### Instructions to follow
Repeat the entries exactly but omit the pictures.

[Start of Attachment]

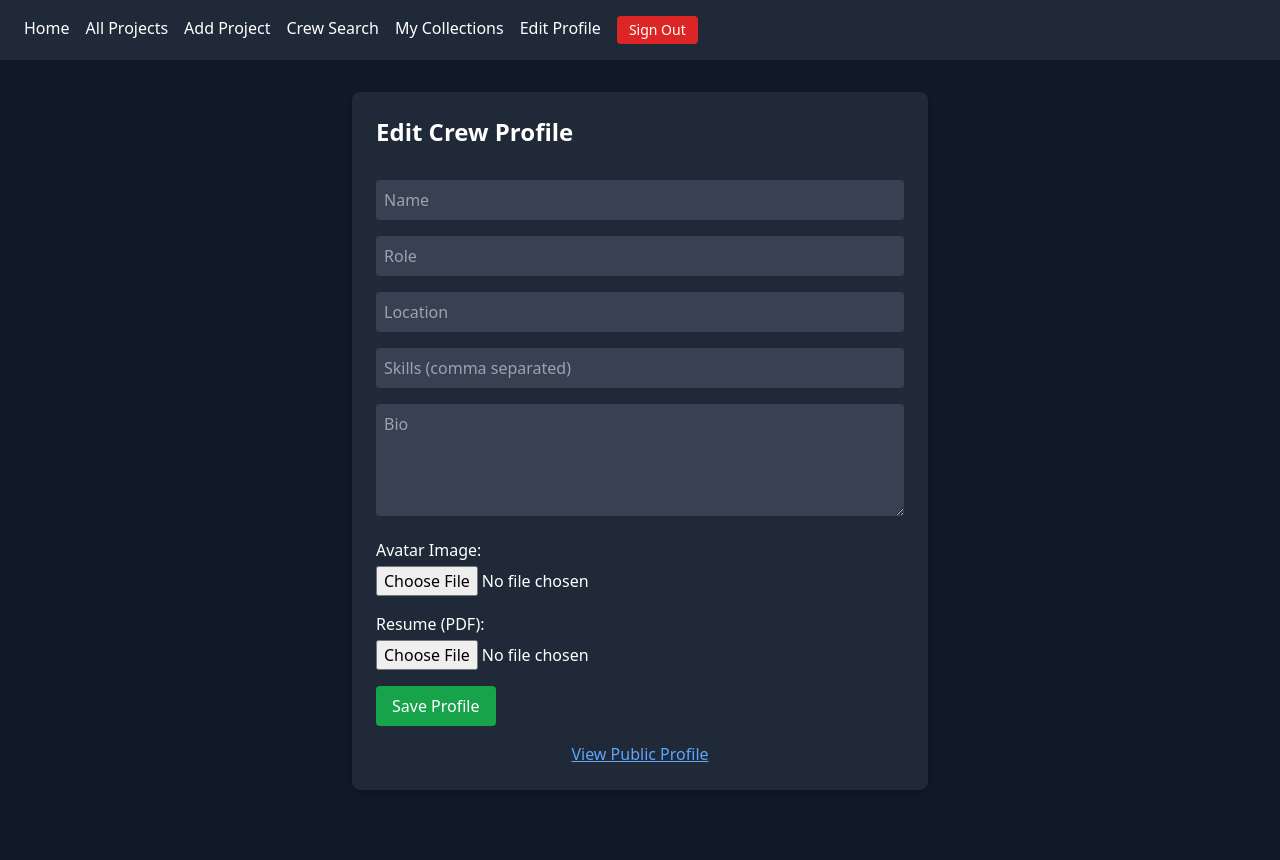
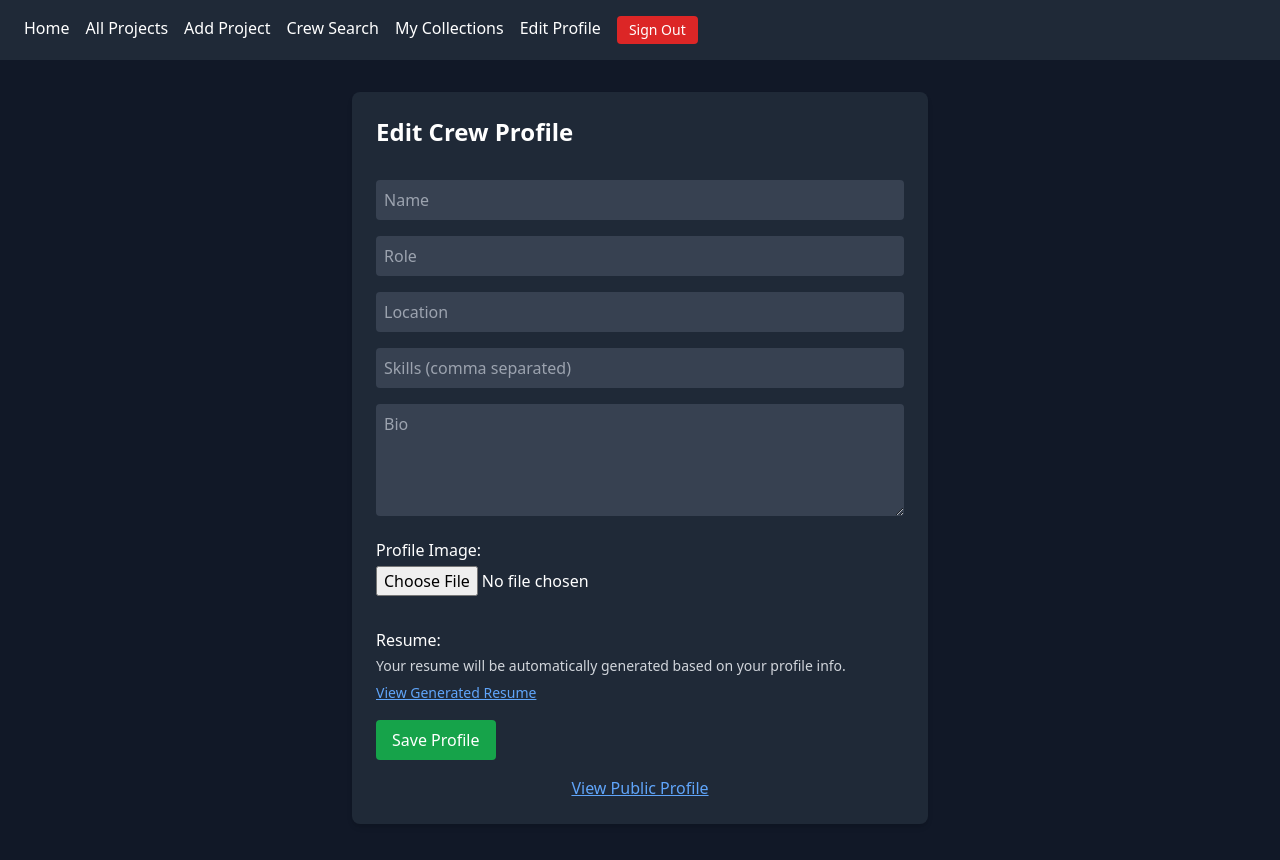
Before and after one commit to fco71/whosonset, a React app: page /edit-profile in a window 1280 px wide. Built offline with nearby package versions, Linux system fonts and the light colour scheme; no server answers; the database is empty; sample sign-in values are in the browser's storage.

Commit message:
another update better than before. But still not saving to firestore

```diff
--- a/src/components/EditCrewProfile.tsx
+++ b/src/components/EditCrewProfile.tsx
@@ -10,8 +10,7 @@ interface FormData {
   location: string;
   skills: string;
   bio: string;
-  avatarUrl: string;
-  resumeUrl: string;
+  profileImageUrl: string;
 }
 
 const EditCrewProfile: React.FC = () => {
@@ -24,15 +23,14 @@ const EditCrewProfile: React.FC = () => {
     location: '',
     skills: '',
     bio: '',
-    avatarUrl: '',
-    resumeUrl: '',
+    profileImageUrl: '',
   });
 
   const [errors, setErrors] = useState<Partial<FormData>>({});
   const [loading, setLoading] = useState(false);
   const [message, setMessage] = useState<string | null>(null);
 
-  // Fetch existing profile if available
+  // Fetch existing profile
   useEffect(() => {
     const fetchProfile = async () => {
       if (!currentUser) return;
@@ -40,7 +38,15 @@ const EditCrewProfile: React.FC = () => {
         const docRef = doc(db, 'crewProfiles', currentUser.uid);
         const docSnap = await getDoc(docRef);
         if (docSnap.exists()) {
-          setForm(docSnap.data() as FormData);
+          const data = docSnap.data();
+          setForm({
+            name: data.name || '',
+            role: data.role || '',
+            location: data.location || '',
+            skills: data.skills || '',
+            bio: data.bio || '',
+            profileImageUrl: data.profileImageUrl || '',
+          });
         }
       } catch (error) {
         console.error('Error loading profile:', error);
@@ -71,29 +77,16 @@ const EditCrewProfile: React.FC = () => {
     return Object.keys(newErrors).length === 0;
   };
 
-  const handleAvatarChange = async (e: React.ChangeEvent<HTMLInputElement>) => {
+  const handleProfileImageChange = async (e: React.ChangeEvent<HTMLInputElement>) => {
     if (!currentUser || !e.target.files?.[0]) return;
     const file = e.target.files[0];
-    const storageRef = ref(storage, `avatars/${currentUser.uid}`);
+    const storageRef = ref(storage, `profileImages/${currentUser.uid}`);
     try {
       await uploadBytes(storageRef, file);
       const downloadURL = await getDownloadURL(storageRef);
-      setForm((prevForm) => ({ ...prevForm, avatarUrl: downloadURL }));
+      setForm((prevForm) => ({ ...prevForm, profileImageUrl: downloadURL }));
     } catch (error) {
-      console.error('Error uploading avatar:', error);
-    }
-  };
-
-  const handleResumeChange = async (e: React.ChangeEvent<HTMLInputElement>) => {
-    if (!currentUser || !e.target.files?.[0]) return;
-    const file = e.target.files[0];
-    const storageRef = ref(storage, `resumes/${currentUser.uid}.pdf`);
-    try {
-      await uploadBytes(storageRef, file);
-      const downloadURL = await getDownloadURL(storageRef);
-      setForm((prevForm) => ({ ...prevForm, resumeUrl: downloadURL }));
-    } catch (error) {
-      console.error('Error uploading resume:', error);
+      console.error('Error uploading profile image:', error);
     }
   };
 
@@ -110,7 +103,8 @@ const EditCrewProfile: React.FC = () => {
     setMessage(null);
 
     try {
-      await setDoc(doc(db, 'crewProfiles', currentUser.uid), form);
+      const docRef = doc(db, 'crewProfiles', currentUser.uid);
+      await setDoc(docRef, { ...form, uid: currentUser.uid });
       setMessage('Profile saved successfully!');
     } catch (error) {
       console.error('Error saving profile:', error);
@@ -171,44 +165,42 @@ const EditCrewProfile: React.FC = () => {
         />
         {errors.bio && <p className="text-red-400 text-sm">{errors.bio}</p>}
 
-        {/* Avatar Upload */}
+        {/* Profile Image Upload */}
         <div>
-          <label className="block mb-1">Avatar Image:</label>
-          <input type="file" accept="image/*" onChange={handleAvatarChange} />
-          {form.avatarUrl && (
+          <label className="block mb-1">Profile Image:</label>
+          <input type="file" accept="image/*" onChange={handleProfileImageChange} />
+          {form.profileImageUrl && (
             <>
-              <img src={form.avatarUrl} alt="avatar" className="mt-2 h-20 w-20 object-cover rounded-full" />
+              <img
+                src={form.profileImageUrl}
+                alt="profile"
+                className="mt-2 h-20 w-20 object-cover rounded-full"
+              />
               <button
-                onClick={() => setForm((prev) => ({ ...prev, avatarUrl: '' }))}
+                onClick={() => setForm((prev) => ({ ...prev, profileImageUrl: '' }))}
                 className="mt-2 text-red-400 underline text-sm"
               >
-                Remove Avatar
+                Remove Profile Image
               </button>
             </>
           )}
         </div>
 
-        {/* Resume Upload */}
-        <div>
-          <label className="block mb-1">Resume (PDF):</label>
-          <input type="file" accept="application/pdf" onChange={handleResumeChange} />
-          {form.resumeUrl && (
-            <>
-              <a
-                href={form.resumeUrl}
-                target="_blank"
-                rel="noopener noreferrer"
-                className="text-blue-400 underline mt-2 block"
-              >
-                View Uploaded Resume
-              </a>
-              <button
-                onClick={() => setForm((prev) => ({ ...prev, resumeUrl: '' }))}
-                className="mt-1 text-red-400 underline text-sm"
-              >
-                Remove Resume
-              </button>
-            </>
+        {/* Resume Placeholder */}
+        <div className="pt-4">
+          <label className="block mb-1">Resume:</label>
+          <p className="text-sm text-gray-300 mb-1">
+            Your resume will be automatically generated based on your profile info.
+          </p>
+          {currentUser && (
+            <a
+              href={`/resume/${currentUser.uid}`}
+              target="_blank"
+              rel="noopener noreferrer"
+              className="text-blue-400 underline text-sm"
+            >
+              View Generated Resume
+            </a>
           )}
         </div>
 
@@ -221,7 +213,7 @@ const EditCrewProfile: React.FC = () => {
           {loading ? 'Saving...' : 'Save Profile'}
         </button>
 
-        {/* Public Profile Preview */}
+        {/* Public Profile Link */}
         {currentUser && (
           <a
             href={`/crew/${currentUser.uid}`}
```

[End of Attachment]

### Finished exercise
Before and after one commit to fco71/whosonset, a React app: page /edit-profile in a window 1280 px wide. Built offline with nearby package versions, Linux system fonts and the light colour scheme; no server answers; the database is empty; sample sign-in values are in the browser's storage.

Commit message:
another update better than before. But still not saving to firestore

```diff
--- a/src/components/EditCrewProfile.tsx
+++ b/src/components/EditCrewProfile.tsx
@@ -10,8 +10,7 @@ interface FormData {
   location: string;
   skills: string;
   bio: string;
-  avatarUrl: string;
-  resumeUrl: string;
+  profileImageUrl: string;
 }
 
 const EditCrewProfile: React.FC = () => {
@@ -24,15 +23,14 @@ const EditCrewProfile: React.FC = () => {
     location: '',
     skills: '',
     bio: '',
-    avatarUrl: '',
-    resumeUrl: '',
+    profileImageUrl: '',
   });
 
   const [errors, setErrors] = useState<Partial<FormData>>({});
   const [loading, setLoading] = useState(false);
   const [message, setMessage] = useState<string | null>(null);
 
-  // Fetch existing profile if available
+  // Fetch existing profile
   useEffect(() => {
     const fetchProfile = async () => {
       if (!currentUser) return;
@@ -40,7 +38,15 @@ const EditCrewProfile: React.FC = () => {
         const docRef = doc(db, 'crewProfiles', currentUser.uid);
         const docSnap = await getDoc(docRef);
         if (docSnap.exists()) {
-          setForm(docSnap.data() as FormData);
+          const data = docSnap.data();
+          setForm({
+            name: data.name || '',
+            role: data.role || '',
+            location: data.location || '',
+            skills: data.skills || '',
+            bio: data.bio || '',
+            profileImageUrl: data.profileImageUrl || '',
+          });
         }
       } catch (error) {
         console.error('Error loading profile:', error);
@@ -71,29 +77,16 @@ const EditCrewProfile: React.FC = () => {
     return Object.keys(newErrors).length === 0;
   };
 
-  const handleAvatarChange = async (e: React.ChangeEvent<HTMLInputElement>) => {
+  const handleProfileImageChange = async (e: React.ChangeEvent<HTMLInputElement>) => {
     if (!currentUser || !e.target.files?.[0]) return;
     const file = e.target.files[0];
-    const storageRef = ref(storage, `avatars/${currentUser.uid}`);
+    const storageRef = ref(storage, `profileImages/${currentUser.uid}`);
     try {
       await uploadBytes(storageRef, file);
       const downloadURL = await getDownloadURL(storageRef);
-      setForm((prevForm) => ({ ...prevForm, avatarUrl: downloadURL }));
+      setForm((prevForm) => ({ ...prevForm, profileImageUrl: downloadURL }));
     } catch (error) {
-      console.error('Error uploading avatar:', error);
-    }
-  };
-
-  const handleResumeChange = async (e: React.ChangeEvent<HTMLInputElement>) => {
-    if (!currentUser || !e.target.files?.[0]) return;
-    const file = e.target.files[0];
-    const storageRef = ref(storage, `resumes/${currentUser.uid}.pdf`);
-    try {
-      await uploadBytes(storageRef, file);
-      const downloadURL = await getDownloadURL(storageRef);
-      setForm((prevForm) => ({ ...prevForm, resumeUrl: downloadURL }));
-    } catch (error) {
-      console.error('Error uploading resume:', error);
+      console.error('Error uploading profile image:', error);
     }
   };
 
@@ -110,7 +103,8 @@ const EditCrewProfile: React.FC = () => {
     setMessage(null);
 
     try {
-      await setDoc(doc(db, 'crewProfiles', currentUser.uid), form);
+      const docRef = doc(db, 'crewProfiles', currentUser.uid);
+      await setDoc(docRef, { ...form, uid: currentUser.uid });
       setMessage('Profile saved successfully!');
     } catch (error) {
       console.error('Error saving profile:', error);
@@ -171,44 +165,42 @@ const EditCrewProfile: React.FC = () => {
         />
         {errors.bio && <p className="text-red-400 text-sm">{errors.bio}</p>}
 
-        {/* Avatar Upload */}
+        {/* Profile Image Upload */}
         <div>
-          <label className="block mb-1">Avatar Image:</label>
-          <input type="file" accept="image/*" onChange={handleAvatarChange} />
-          {form.avatarUrl && (
+          <label className="block mb-1">Profile Image:</label>
+          <input type="file" accept="image/*" onChange={handleProfileImageChange} />
+          {form.profileImageUrl && (
             <>
-              <img src={form.avatarUrl} alt="avatar" className="mt-2 h-20 w-20 object-cover rounded-full" />
+              <img
+                src={form.profileImageUrl}
+                alt="profile"
+                className="mt-2 h-20 w-20 object-cover rounded-full"
+              />
               <button
-                onClick={() => setForm((prev) => ({ ...prev, avatarUrl: '' }))}
+                onClick={() => setForm((prev) => ({ ...prev, profileImageUrl: '' }))}
                 className="mt-2 text-red-400 underline text-sm"
               >
-                Remove Avatar
+                Remove Profile Image
               </button>
             </>
           )}
         </div>
 
-        {/* Resume Upload */}
-        <div>
-          <label className="block mb-1">Resume (PDF):</label>
-          <input type="file" accept="application/pdf" onChange={handleResumeChange} />
-          {form.resumeUrl && (
-            <>
-              <a
-                href={form.resumeUrl}
-                target="_blank"
-                rel="noopener noreferrer"
-                className="text-blue-400 underline mt-2 block"
-              >
-                View Uploaded Resume
-              </a>
-              <button
-                onClick={() => setForm((prev) => ({ ...prev, resumeUrl: '' }))}
-                className="mt-1 text-red-400 underline text-sm"
-              >
-                Remove Resume
-              </button>
-            </>
+        {/* Resume Placeholder */}
+        <div className="pt-4">
+          <label className="block mb-1">Resume:</label>
+          <p className="text-sm text-gray-300 mb-1">
+            Your resume will be automatically generated based on your profile info.
+          </p>
+          {currentUser && (
+            <a
+              href={`/resume/${currentUser.uid}`}
+              target="_blank"
+              rel="noopener noreferrer"
+              className="text-blue-400 underline text-sm"
+            >
+              View Generated Resume
+            </a>
           )}
         </div>
 
@@ -221,7 +213,7 @@ const EditCrewProfile: React.FC = () => {
           {loading ? 'Saving...' : 'Save Profile'}
         </button>
 
-        {/* Public Profile Preview */}
+        {/* Public Profile Link */}
         {currentUser && (
           <a
             href={`/crew/${currentUser.uid}`}
```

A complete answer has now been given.